And so it was about a year ago that I locked myself out, dug up the key, let myself in, pocketed it or otherwise laid the key somewhere and forgot about it.  Only some months later – about three I estimate – did I lock myself out and not find the spare key.  Goddammit!  Of course, I thought, it’s not there because Amy is not here and I have not compensated for that fact in this seemingly small way.  It took two more lock outs and another year to take action and find a new hiding place for a new spare key.

I can’t decide if a year is a long time or a short time to take responsibility for something like this.  I imagine if a friend told me he had locked himself out of his house four times before taking some positive action I’d be incredulous.
“Really?  You are that distracted or that busy?”
And if I were asked that question I’d probably say, “Yeah. Kinda.”  But another way to answer the question is to talk about the small things that go missing and lost when someone dies.  The big things are obvious.  A person is gone.  A wife, a lover, a mother.  That is crystal clear.  Who picks up the kids, cleans up, buys new clothes for the kids, keeps track of the daily schedule, laundry, and so on.  Those questions get answered fast.  It’s obvious and there are few options.  But the spare key?  I was barely aware of the maintenance and management of that key.  At least not until I was standing there at my front door with no way in.

Someone said, "It isn't the mountains ahead to climb that wear you out; it's the pebble in your shoe."  At some time it is about the details, the small things.  Now seems a good time to remove pebbles from my shoes.


  1. You have captured such a poignant truth here. It is impossible to pick up every piece after your spouse dies. For me, it was lawn-mowing because I just couldn't get the darn mower to start and it frustrated me and made me feel stupid. (I removed the grass completely so as not to deal with it), and recycling batteries (they just pile up)to name just two of so many little things. However, I did take on watering the plants and I now have the green thumb that had always been his. There are so many examples of responsibilities dropped and picked up and gone nailed it. (I even pound nails now.)

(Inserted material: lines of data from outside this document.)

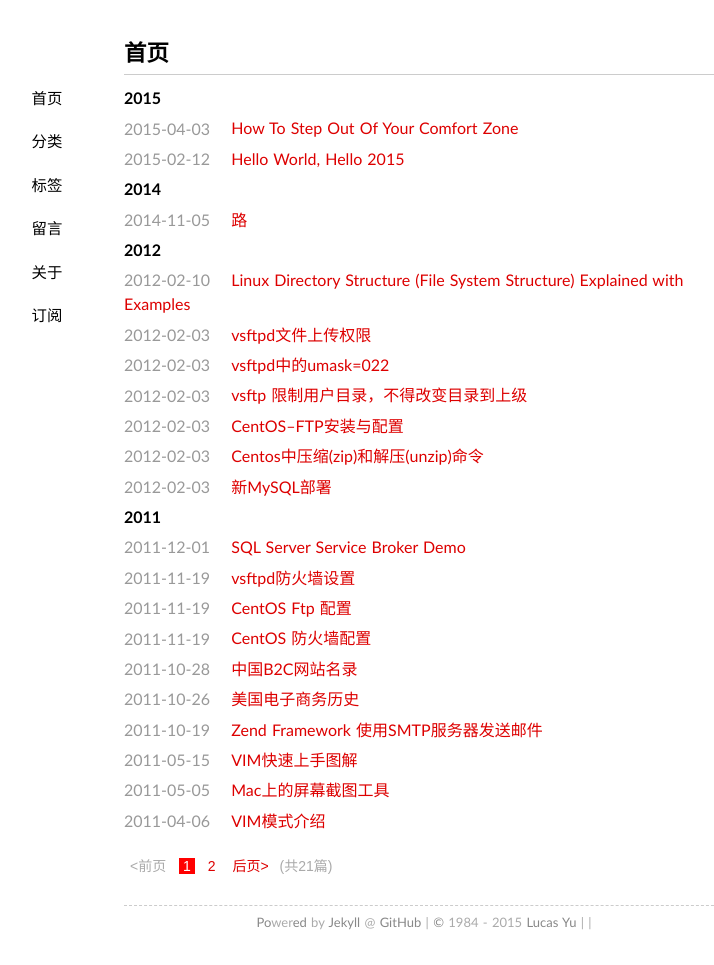
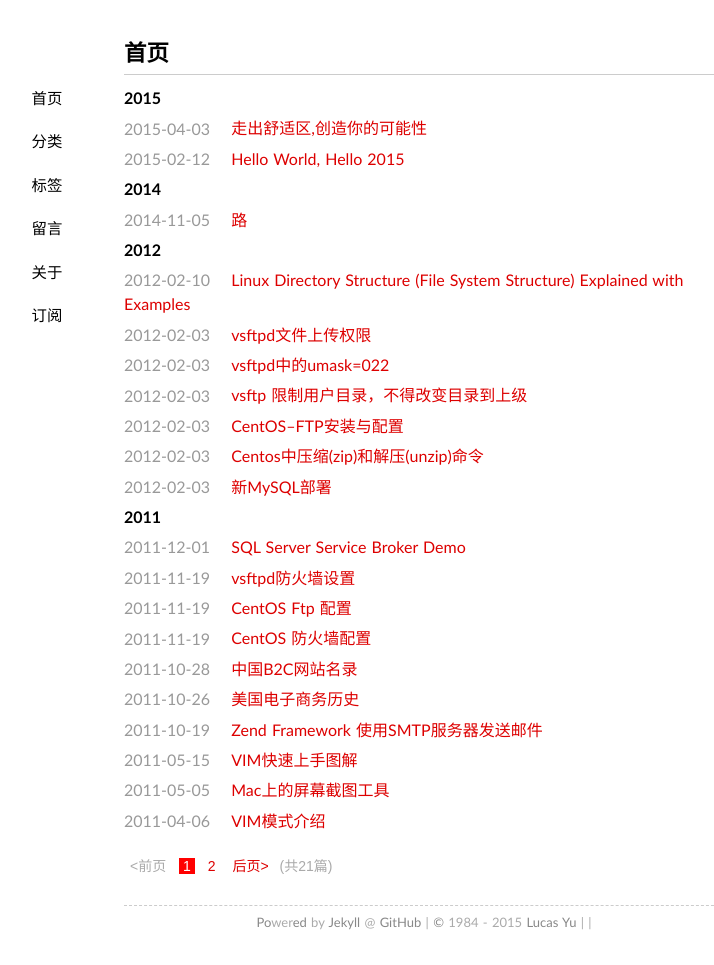
Before and after one commit to windea/windea.github.io, a Jekyll site: the page built from index.html, in a window 1280 px wide. Shown: the whole page, without its empty margins (216-930 px from the left). Built offline with Jekyll 4.4.1, drawn with Linux system fonts in a browser that asks for light colours; Markdown is read by kramdown in place of the engine named in the settings; the list of posts is cut into pages by our own code; comment, search, counter and statistics services are not loaded; part of the change alters nothing that is shown.

Commit message:
no message

```diff
--- a/_posts/2015-04-03-How-to-Step-Out-of-Your-Comfort-Zone.md
+++ b/_posts/2015-04-03-How-to-Step-Out-of-Your-Comfort-Zone.md
@@ -1,8 +1,20 @@
+---
+title: 走出舒适区,创造你的可能性
+author: windea
+layout: post
+permalink: /archives/how-to-step-out-of-your-comfort-zone.html
+categories:
+  - 人生思考
+---
+
+转载声明：此文章为转载，但未找到原作者，因此未能注明原作者，如原作者看到，请留言通知，非常感谢
+
 每个人都可能会有自己的“领地”，这个领地不一定是物理意义上的，而是一种状态。在这种状态下你觉得最舒服、最安全，你可以按照“老一套”来行动，不会有人指责（当然大多数时候是你忽略了这些指责），不会犯错，有着无比的安全感。
 
+![comfort_zone](www.iamyuchao.com/wp-conent/uploads/2015/04/comfort_zone.jpg)
+
 #舒适区间
-
-舒适区指的是：一个人所处的一种环境的状态，和习惯的行动，人会在这种状态之中感到舒适并且没有危机感。
+    舒适区指的是：一个人所处的一种环境的状态，和习惯的行动，人会在这种状态之中感到舒适并且没有危机感。
     非常成功的人通常会走出自己的舒适区，去达成自己的目标。舒适区是一种精神状态，它导致人们进入并且维持一种不现实精神行为之中，这种情况会给人带来一种非理性的安全感。类似惰性，当人围绕自己生活的某一部分建立了一个舒适区之后，他就会开始倾向于呆在舒适区内，而不是走出舒适区。走出一个人的舒适区，他们必须在新的环境中找到新的不同的行动方式，同时回应这些新的行动方式所导致的后果。
     走出舒适区会增加人的焦虑程度，从而产生应激反应，其结果是提升对工作的专注的程度。在这个区域中被称作最佳表现区——在这个区域之中，人的工作表现将会得到改善，并且他们的技巧也会被优化。但是罗伯特 耶基斯(1907)的报告中提到“焦虑可以改善工作表现，但是当超过某一最佳激励状态之后，工作表现就开始恶化”，如果一个人离开最佳表现区，他将进入一个危险区，在危险区中焦虑程度的上升或者舒适程度下降会带来工作表现的快速恶化。
     所以在绩效管理之中管理者，或者是教练应该让人进入最佳表现区，并且维持一段足够的时间，从而达到更好的工作表现，提升他们的技巧，并且将这些表现和技巧固定下来。同样的道理，在目标设定之中改变焦虑的程度就会改变工作表现。
```
Also changed, not shown: wp-content/uploads/2015/04/comfort_zone.jpg (added).
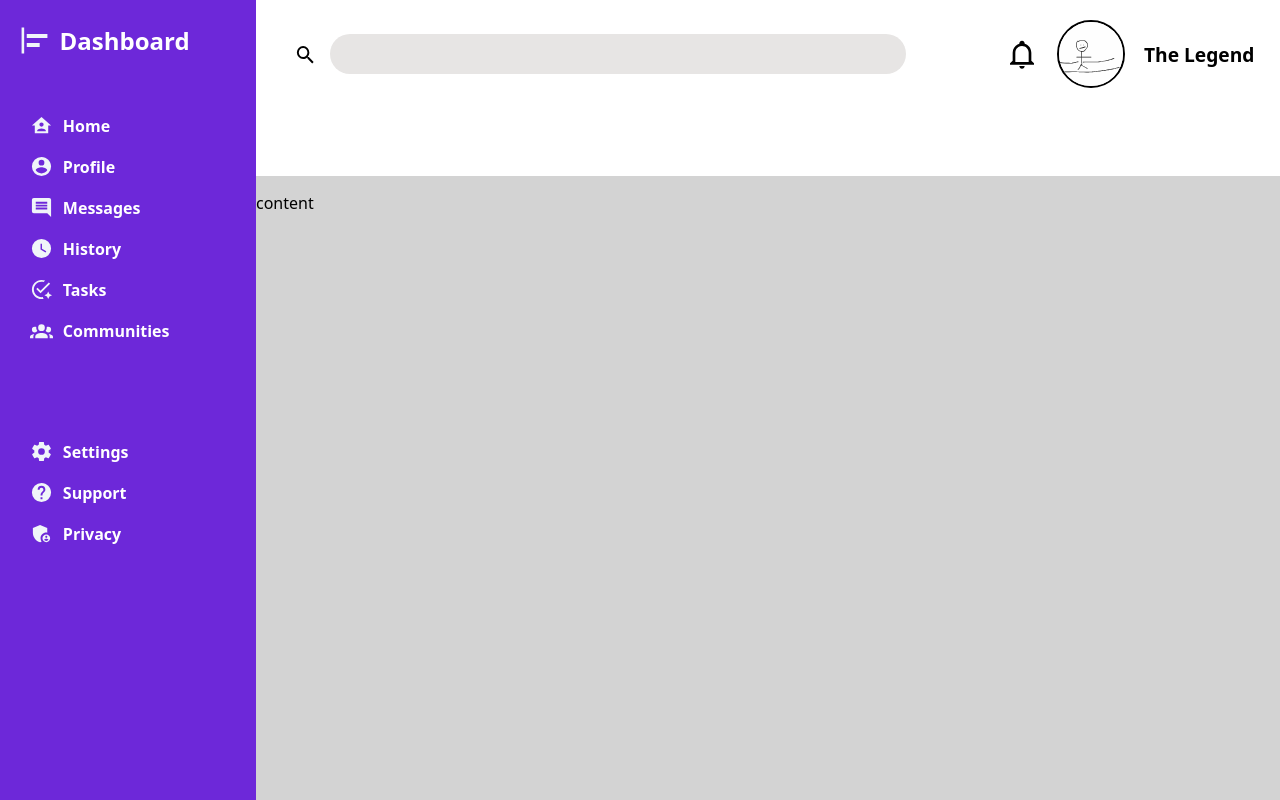
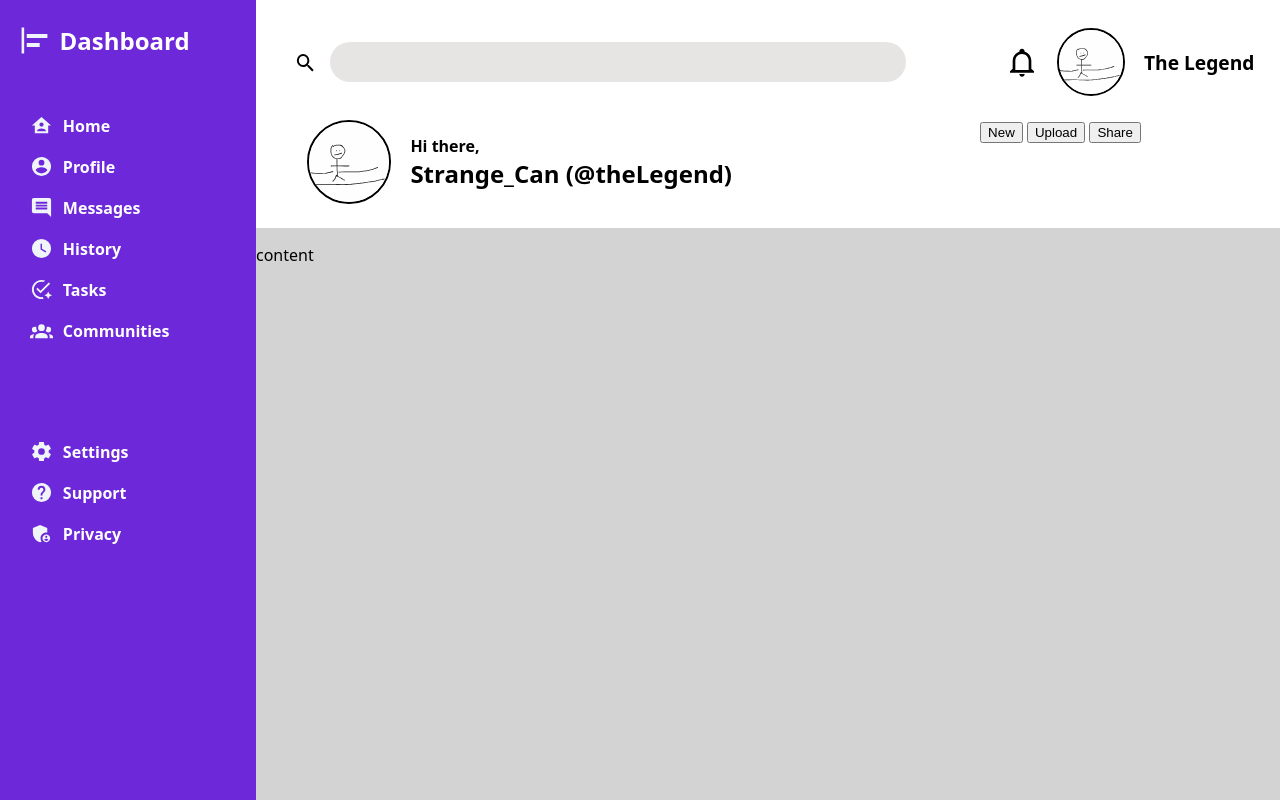
Before and after one commit to Strange-can/admin-dashboard, a plain HTML site: page index.html in a window 1280 px wide. Shown: the top 800 px of the page. Drawn offline with Linux system fonts and the light colour scheme.

Commit message:
Add greetings at header section

```diff
--- a/index.html
+++ b/index.html
@@ -43,7 +43,22 @@
                 <img src="styling-resources/walking-logo-odin.svg" alt="your profile picture">
                 <p>The Legend</p>
             </div>
+
+            <div class="greetings">
+                <img src="styling-resources/walking-logo-odin.svg" alt="your profile picture">
+                <div class="text">
+                    <p>Hi there,</p>
+                    <p>Strange_Can (@theLegend)</p>
+                </div>
+            </div>
+
+            <div class="social">
+                <button type="button">New</button>
+                <button type="button">Upload</button>
+                <button type="button">Share</button>
+            </div>
         </div>
+
         <div class="content">
             <p>content</p>
         </div>
--- a/style.css
+++ b/style.css
@@ -197,6 +197,9 @@ body {
 .header {
     display: grid;
     grid-template: 1fr 1fr / 2.5fr 1fr;
+    row-gap: 2vh;
+
+    padding: 2.5vh 2vw 3vh 3vw;
 }
 
 .search::before {
@@ -209,9 +212,6 @@ body {
 
 .search {
     grid-column: 1 / 2;
-
-    margin-top: 2.5vh;
-    margin-left: 3vw;
 
     display: flex;
     align-items: center;
@@ -231,10 +231,8 @@ body {
 .user-status {
     grid-column: 2 / 3;
 
-    margin-top: 2.5vh;
     font-weight: bold;
     font-size: 1.2em;
-    padding-right: 2vw;
 
     display: flex;
     gap: 1.5vw;
@@ -257,3 +255,28 @@ body {
 .content {
     background-color: lightgray;
 }
+
+.greetings {
+    display: flex;
+    gap: 1.5vw;
+    align-items: center;
+
+    padding-left: 1vw;
+}
+
+.greetings > img {
+    height: 10vh;
+    width: auto;
+
+    border-radius: 50%;
+    border: 2px solid black;
+}
+
+.greetings > .text > p{
+    margin: 0;
+    font-weight: bold;
+}
+
+.greetings > .text > p + p {
+    font-size: 1.5em;
+}
```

  2. John, I am a silent reader of your posts. I am a mother myself and knew Amy as one of the moms. Its amazing how one person's little gesture of help touches your soul and then that person never fades away from your memory as that person had helped you in the time of the need when no one else did. So is my relationship with Amy. I read your posts with teary eyes, as I see how we all were so unaware of the events that were to happen to Amy, her family and her friends known and unknown. I am happy to read through your posts that you have someone special to talk to and you are being an amazing dad in taking care of your kids for whom you are the only pillar now they can cling to and sob if they need to. I pray and hope that you find an amazing woman just like Amy and kids find the same motherly affection from her as from Amy, in the times to come.